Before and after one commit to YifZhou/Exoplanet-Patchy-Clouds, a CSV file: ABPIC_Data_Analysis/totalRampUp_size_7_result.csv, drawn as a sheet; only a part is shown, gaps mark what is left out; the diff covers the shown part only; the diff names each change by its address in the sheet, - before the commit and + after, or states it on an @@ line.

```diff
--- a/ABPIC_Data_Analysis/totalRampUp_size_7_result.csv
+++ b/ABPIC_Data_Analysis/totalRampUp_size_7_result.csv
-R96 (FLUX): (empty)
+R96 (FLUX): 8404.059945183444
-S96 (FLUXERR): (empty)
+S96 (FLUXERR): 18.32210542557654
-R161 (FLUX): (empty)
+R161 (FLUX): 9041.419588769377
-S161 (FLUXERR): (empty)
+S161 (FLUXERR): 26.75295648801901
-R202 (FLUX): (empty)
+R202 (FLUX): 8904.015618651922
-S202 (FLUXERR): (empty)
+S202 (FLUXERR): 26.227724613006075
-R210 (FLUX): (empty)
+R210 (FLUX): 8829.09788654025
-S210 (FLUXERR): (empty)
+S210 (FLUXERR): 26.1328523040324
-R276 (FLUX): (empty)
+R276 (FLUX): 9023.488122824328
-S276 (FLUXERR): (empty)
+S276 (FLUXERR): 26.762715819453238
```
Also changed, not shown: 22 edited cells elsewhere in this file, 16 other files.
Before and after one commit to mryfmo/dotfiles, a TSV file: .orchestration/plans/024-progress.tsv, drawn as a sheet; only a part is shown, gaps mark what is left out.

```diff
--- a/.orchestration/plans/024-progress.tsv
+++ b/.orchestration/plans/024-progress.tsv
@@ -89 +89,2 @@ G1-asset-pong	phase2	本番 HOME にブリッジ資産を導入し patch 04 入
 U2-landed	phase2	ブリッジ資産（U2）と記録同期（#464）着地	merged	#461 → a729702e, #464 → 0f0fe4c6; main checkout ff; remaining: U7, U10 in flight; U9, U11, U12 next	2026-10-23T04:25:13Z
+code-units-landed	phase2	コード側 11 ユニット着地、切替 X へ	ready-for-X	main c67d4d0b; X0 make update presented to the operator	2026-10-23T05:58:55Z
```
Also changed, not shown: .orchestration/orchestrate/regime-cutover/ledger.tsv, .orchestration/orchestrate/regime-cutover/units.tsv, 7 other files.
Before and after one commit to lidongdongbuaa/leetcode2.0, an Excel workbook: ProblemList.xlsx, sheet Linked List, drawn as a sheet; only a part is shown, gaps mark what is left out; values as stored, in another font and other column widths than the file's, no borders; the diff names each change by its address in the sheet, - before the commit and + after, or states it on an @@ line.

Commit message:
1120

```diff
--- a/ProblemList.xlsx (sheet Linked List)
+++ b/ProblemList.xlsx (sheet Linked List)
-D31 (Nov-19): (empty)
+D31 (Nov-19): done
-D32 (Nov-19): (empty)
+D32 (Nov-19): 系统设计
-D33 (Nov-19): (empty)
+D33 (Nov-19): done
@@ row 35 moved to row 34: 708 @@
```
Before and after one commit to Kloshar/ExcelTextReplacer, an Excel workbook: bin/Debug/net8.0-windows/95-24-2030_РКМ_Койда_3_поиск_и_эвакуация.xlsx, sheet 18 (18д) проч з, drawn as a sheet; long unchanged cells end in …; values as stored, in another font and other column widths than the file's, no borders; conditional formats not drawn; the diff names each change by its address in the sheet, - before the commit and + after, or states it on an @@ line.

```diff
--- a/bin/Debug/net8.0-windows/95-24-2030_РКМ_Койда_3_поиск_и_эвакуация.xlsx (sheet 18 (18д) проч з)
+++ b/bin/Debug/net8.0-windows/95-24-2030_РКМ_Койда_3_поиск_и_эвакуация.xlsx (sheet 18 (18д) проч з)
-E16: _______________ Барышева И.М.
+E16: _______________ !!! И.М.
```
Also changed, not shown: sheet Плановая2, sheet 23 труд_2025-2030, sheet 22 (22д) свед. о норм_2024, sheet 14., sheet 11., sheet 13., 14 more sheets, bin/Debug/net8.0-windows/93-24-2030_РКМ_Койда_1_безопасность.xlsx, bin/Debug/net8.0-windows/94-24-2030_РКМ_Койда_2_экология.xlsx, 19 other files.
===============
AIM OF THE EXERCISE: Output the records again in full. Keep every character as written.

EXERCISE ANSWER:
Before and after one commit to YifZhou/Exoplanet-Patchy-Clouds, a CSV file: ABPIC_Data_Analysis/totalRampUp_size_7_result.csv, drawn as a sheet; only a part is shown, gaps mark what is left out; the diff covers the shown part only; the diff names each change by its address in the sheet, - before the commit and + after, or states it on an @@ line.

```diff
--- a/ABPIC_Data_Analysis/totalRampUp_size_7_result.csv
+++ b/ABPIC_Data_Analysis/totalRampUp_size_7_result.csv
-R96 (FLUX): (empty)
+R96 (FLUX): 8404.059945183444
-S96 (FLUXERR): (empty)
+S96 (FLUXERR): 18.32210542557654
-R161 (FLUX): (empty)
+R161 (FLUX): 9041.419588769377
-S161 (FLUXERR): (empty)
+S161 (FLUXERR): 26.75295648801901
-R202 (FLUX): (empty)
+R202 (FLUX): 8904.015618651922
-S202 (FLUXERR): (empty)
+S202 (FLUXERR): 26.227724613006075
-R210 (FLUX): (empty)
+R210 (FLUX): 8829.09788654025
-S210 (FLUXERR): (empty)
+S210 (FLUXERR): 26.1328523040324
-R276 (FLUX): (empty)
+R276 (FLUX): 9023.488122824328
-S276 (FLUXERR): (empty)
+S276 (FLUXERR): 26.762715819453238
```
Also changed, not shown: 22 edited cells elsewhere in this file, 16 other files.
Before and after one commit to mryfmo/dotfiles, a TSV file: .orchestration/plans/024-progress.tsv, drawn as a sheet; only a part is shown, gaps mark what is left out.

```diff
--- a/.orchestration/plans/024-progress.tsv
+++ b/.orchestration/plans/024-progress.tsv
@@ -89 +89,2 @@ G1-asset-pong	phase2	本番 HOME にブリッジ資産を導入し patch 04 入
 U2-landed	phase2	ブリッジ資産（U2）と記録同期（#464）着地	merged	#461 → a729702e, #464 → 0f0fe4c6; main checkout ff; remaining: U7, U10 in flight; U9, U11, U12 next	2026-10-23T04:25:13Z
+code-units-landed	phase2	コード側 11 ユニット着地、切替 X へ	ready-for-X	main c67d4d0b; X0 make update presented to the operator	2026-10-23T05:58:55Z
```
Also changed, not shown: .orchestration/orchestrate/regime-cutover/ledger.tsv, .orchestration/orchestrate/regime-cutover/units.tsv, 7 other files.
Before and after one commit to lidongdongbuaa/leetcode2.0, an Excel workbook: ProblemList.xlsx, sheet Linked List, drawn as a sheet; only a part is shown, gaps mark what is left out; values as stored, in another font and other column widths than the file's, no borders; the diff names each change by its address in the sheet, - before the commit and + after, or states it on an @@ line.

Commit message:
1120

```diff
--- a/ProblemList.xlsx (sheet Linked List)
+++ b/ProblemList.xlsx (sheet Linked List)
-D31 (Nov-19): (empty)
+D31 (Nov-19): done
-D32 (Nov-19): (empty)
+D32 (Nov-19): 系统设计
-D33 (Nov-19): (empty)
+D33 (Nov-19): done
@@ row 35 moved to row 34: 708 @@
```
Before and after one commit to Kloshar/ExcelTextReplacer, an Excel workbook: bin/Debug/net8.0-windows/95-24-2030_РКМ_Койда_3_поиск_и_эвакуация.xlsx, sheet 18 (18д) проч з, drawn as a sheet; long unchanged cells end in …; values as stored, in another font and other column widths than the file's, no borders; conditional formats not drawn; the diff names each change by its address in the sheet, - before the commit and + after, or states it on an @@ line.

```diff
--- a/bin/Debug/net8.0-windows/95-24-2030_РКМ_Койда_3_поиск_и_эвакуация.xlsx (sheet 18 (18д) проч з)
+++ b/bin/Debug/net8.0-windows/95-24-2030_РКМ_Койда_3_поиск_и_эвакуация.xlsx (sheet 18 (18д) проч з)
-E16: _______________ Барышева И.М.
+E16: _______________ !!! И.М.
```
Also changed, not shown: sheet Плановая2, sheet 23 труд_2025-2030, sheet 22 (22д) свед. о норм_2024, sheet 14., sheet 11., sheet 13., 14 more sheets, bin/Debug/net8.0-windows/93-24-2030_РКМ_Койда_1_безопасность.xlsx, bin/Debug/net8.0-windows/94-24-2030_РКМ_Койда_2_экология.xlsx, 19 other files.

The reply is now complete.